§ **What the task requires**: Could you find every line in the records below that contains the word "flex" and copy it?
___ Records for processing
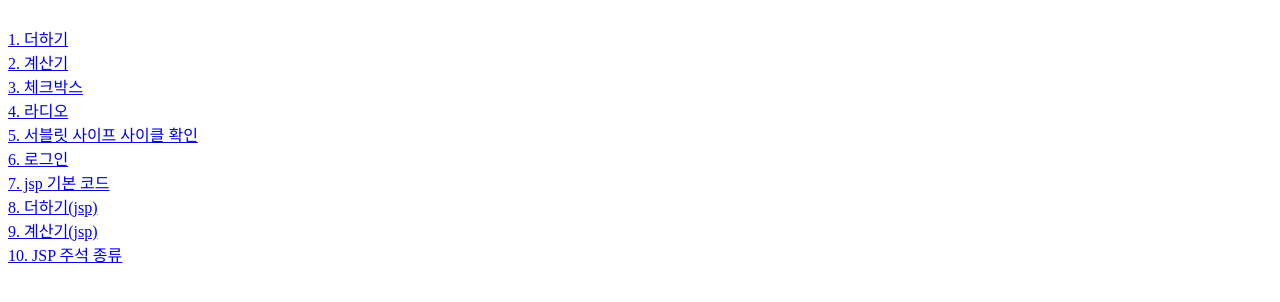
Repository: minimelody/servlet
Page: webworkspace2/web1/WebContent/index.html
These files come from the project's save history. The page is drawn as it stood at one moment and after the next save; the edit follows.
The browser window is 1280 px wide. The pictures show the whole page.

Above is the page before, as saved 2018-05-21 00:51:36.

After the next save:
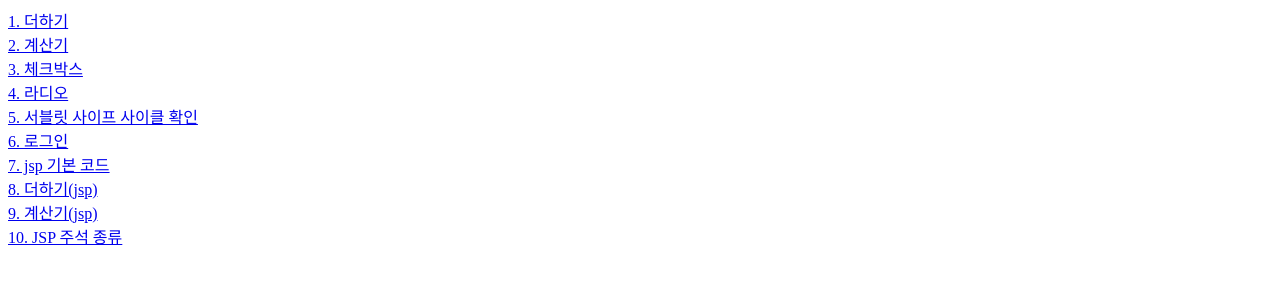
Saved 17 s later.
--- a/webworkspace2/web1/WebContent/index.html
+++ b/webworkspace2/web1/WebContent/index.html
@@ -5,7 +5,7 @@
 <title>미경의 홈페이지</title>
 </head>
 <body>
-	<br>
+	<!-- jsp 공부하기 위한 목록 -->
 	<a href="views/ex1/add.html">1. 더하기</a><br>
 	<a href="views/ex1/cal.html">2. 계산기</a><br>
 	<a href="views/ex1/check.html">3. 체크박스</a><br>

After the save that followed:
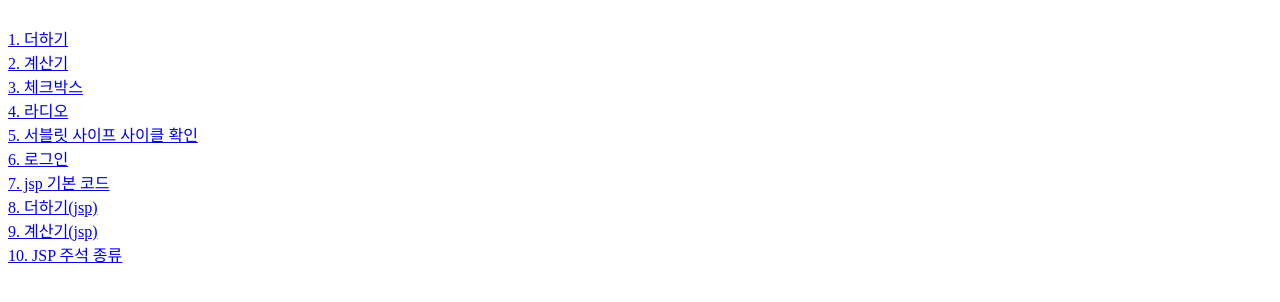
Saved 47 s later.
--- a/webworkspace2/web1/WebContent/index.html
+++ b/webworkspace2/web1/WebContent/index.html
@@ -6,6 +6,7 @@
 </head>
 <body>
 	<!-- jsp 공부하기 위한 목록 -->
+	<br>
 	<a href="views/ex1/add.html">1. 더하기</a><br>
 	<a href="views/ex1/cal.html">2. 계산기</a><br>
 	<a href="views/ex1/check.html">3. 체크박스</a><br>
______
___ Records for processing
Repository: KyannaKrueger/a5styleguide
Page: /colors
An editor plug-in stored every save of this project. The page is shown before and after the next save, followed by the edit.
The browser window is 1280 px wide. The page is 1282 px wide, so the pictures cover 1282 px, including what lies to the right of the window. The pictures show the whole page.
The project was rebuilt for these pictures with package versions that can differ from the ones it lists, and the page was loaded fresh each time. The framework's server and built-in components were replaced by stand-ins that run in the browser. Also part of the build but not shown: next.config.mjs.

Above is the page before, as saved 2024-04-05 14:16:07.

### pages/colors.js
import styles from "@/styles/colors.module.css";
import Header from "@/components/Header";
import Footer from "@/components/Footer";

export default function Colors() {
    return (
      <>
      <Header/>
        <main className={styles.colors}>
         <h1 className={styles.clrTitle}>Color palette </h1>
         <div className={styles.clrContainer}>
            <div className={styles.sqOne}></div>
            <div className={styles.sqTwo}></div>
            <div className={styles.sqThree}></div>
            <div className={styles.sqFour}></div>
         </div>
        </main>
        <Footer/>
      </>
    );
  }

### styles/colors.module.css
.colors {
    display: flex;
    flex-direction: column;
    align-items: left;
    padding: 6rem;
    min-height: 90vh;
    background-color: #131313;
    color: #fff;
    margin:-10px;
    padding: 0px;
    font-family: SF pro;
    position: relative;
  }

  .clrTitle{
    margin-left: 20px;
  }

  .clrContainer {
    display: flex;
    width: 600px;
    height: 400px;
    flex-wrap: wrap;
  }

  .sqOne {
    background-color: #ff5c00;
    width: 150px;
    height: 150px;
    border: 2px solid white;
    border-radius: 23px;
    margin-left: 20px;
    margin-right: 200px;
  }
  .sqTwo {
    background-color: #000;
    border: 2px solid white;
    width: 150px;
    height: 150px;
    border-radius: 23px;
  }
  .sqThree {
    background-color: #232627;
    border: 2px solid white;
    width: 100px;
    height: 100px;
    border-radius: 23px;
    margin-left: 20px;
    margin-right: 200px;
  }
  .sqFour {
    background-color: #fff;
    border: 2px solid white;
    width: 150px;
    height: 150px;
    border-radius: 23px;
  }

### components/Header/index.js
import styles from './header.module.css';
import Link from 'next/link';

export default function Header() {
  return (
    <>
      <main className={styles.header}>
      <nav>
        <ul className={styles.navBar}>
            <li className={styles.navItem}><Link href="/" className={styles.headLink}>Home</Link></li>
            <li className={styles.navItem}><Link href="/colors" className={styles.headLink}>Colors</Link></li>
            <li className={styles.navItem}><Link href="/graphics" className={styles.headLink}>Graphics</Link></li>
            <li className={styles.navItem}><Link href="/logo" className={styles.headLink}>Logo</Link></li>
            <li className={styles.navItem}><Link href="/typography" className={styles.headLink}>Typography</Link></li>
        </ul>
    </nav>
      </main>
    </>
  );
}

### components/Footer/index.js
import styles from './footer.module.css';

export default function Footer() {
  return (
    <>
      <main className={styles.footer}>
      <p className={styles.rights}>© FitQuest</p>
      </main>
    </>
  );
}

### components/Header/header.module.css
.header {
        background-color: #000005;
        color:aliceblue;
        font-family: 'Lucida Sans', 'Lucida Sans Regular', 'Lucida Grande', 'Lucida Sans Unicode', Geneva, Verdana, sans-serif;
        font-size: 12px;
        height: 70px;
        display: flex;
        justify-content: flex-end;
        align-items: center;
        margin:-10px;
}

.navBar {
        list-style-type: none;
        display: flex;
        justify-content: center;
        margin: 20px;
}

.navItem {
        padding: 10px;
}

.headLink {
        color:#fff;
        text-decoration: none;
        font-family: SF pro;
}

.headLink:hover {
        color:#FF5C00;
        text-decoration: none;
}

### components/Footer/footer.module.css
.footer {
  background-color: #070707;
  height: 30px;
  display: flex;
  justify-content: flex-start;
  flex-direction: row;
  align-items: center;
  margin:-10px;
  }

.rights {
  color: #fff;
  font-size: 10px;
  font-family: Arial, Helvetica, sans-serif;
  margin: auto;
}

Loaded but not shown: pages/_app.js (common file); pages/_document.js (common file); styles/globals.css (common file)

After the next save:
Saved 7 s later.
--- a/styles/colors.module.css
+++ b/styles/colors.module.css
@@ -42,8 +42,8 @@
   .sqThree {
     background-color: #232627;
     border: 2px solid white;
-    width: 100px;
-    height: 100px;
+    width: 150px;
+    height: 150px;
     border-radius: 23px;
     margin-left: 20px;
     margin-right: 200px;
______
___ Records for processing
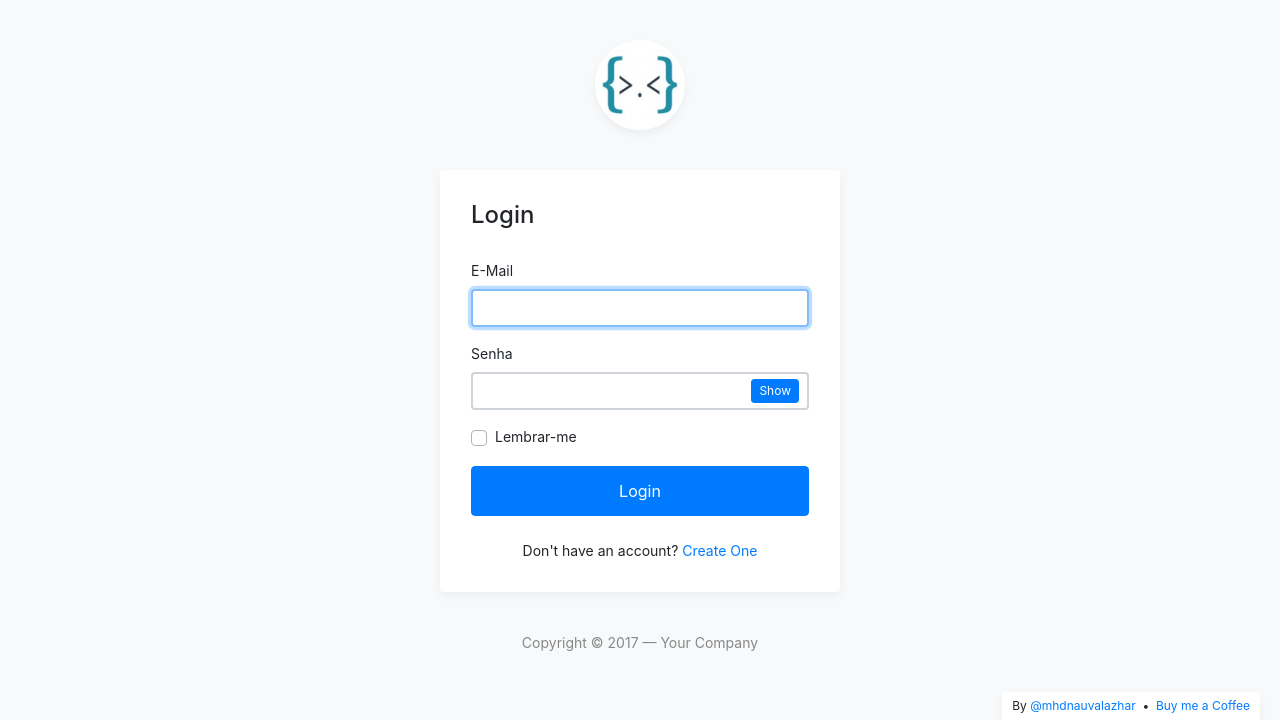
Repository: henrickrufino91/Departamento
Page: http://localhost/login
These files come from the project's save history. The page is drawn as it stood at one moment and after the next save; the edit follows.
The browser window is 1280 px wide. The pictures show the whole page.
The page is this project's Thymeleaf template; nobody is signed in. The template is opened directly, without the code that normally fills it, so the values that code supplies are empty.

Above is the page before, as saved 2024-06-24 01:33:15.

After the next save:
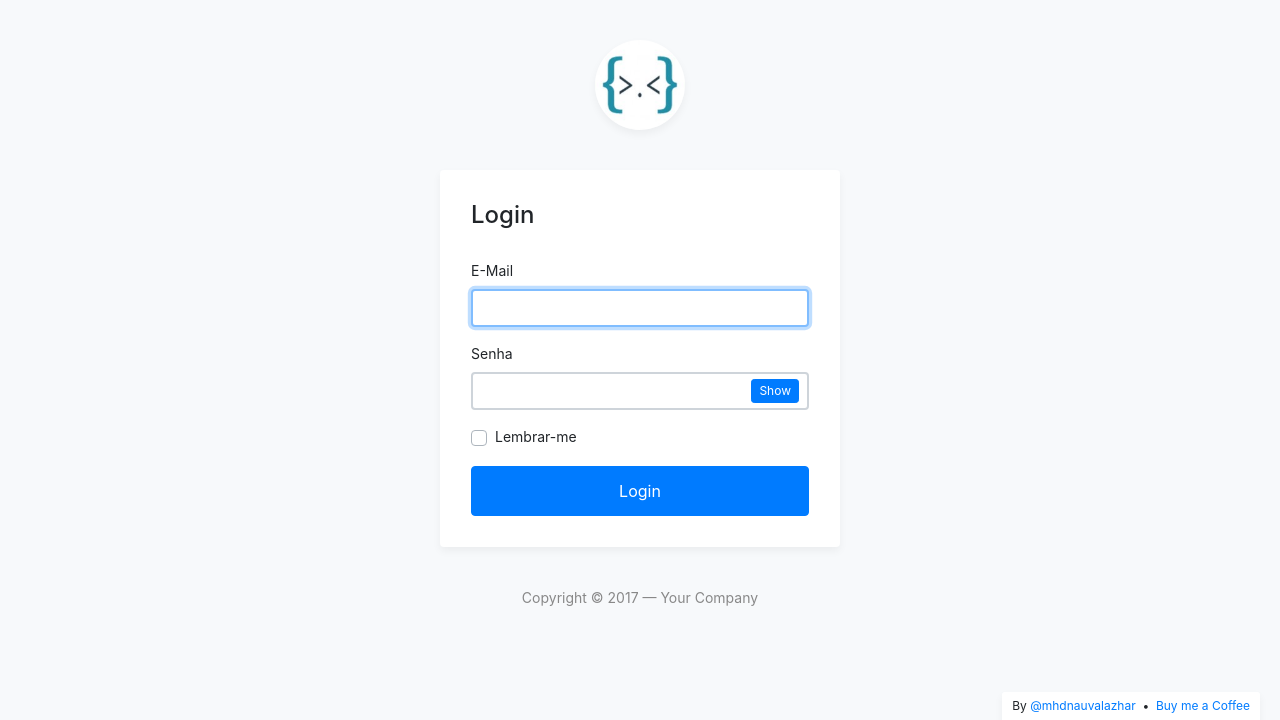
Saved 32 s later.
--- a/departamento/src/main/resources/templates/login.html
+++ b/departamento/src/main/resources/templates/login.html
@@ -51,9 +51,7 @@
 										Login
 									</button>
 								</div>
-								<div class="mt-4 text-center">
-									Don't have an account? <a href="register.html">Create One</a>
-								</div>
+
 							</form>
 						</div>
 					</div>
______
§ **Answer box**:
    display: flex;
    flex-direction: column;
    display: flex;
    flex-wrap: wrap;
        display: flex;
        justify-content: flex-end;
        display: flex;
  display: flex;
  justify-content: flex-start;
  flex-direction: row;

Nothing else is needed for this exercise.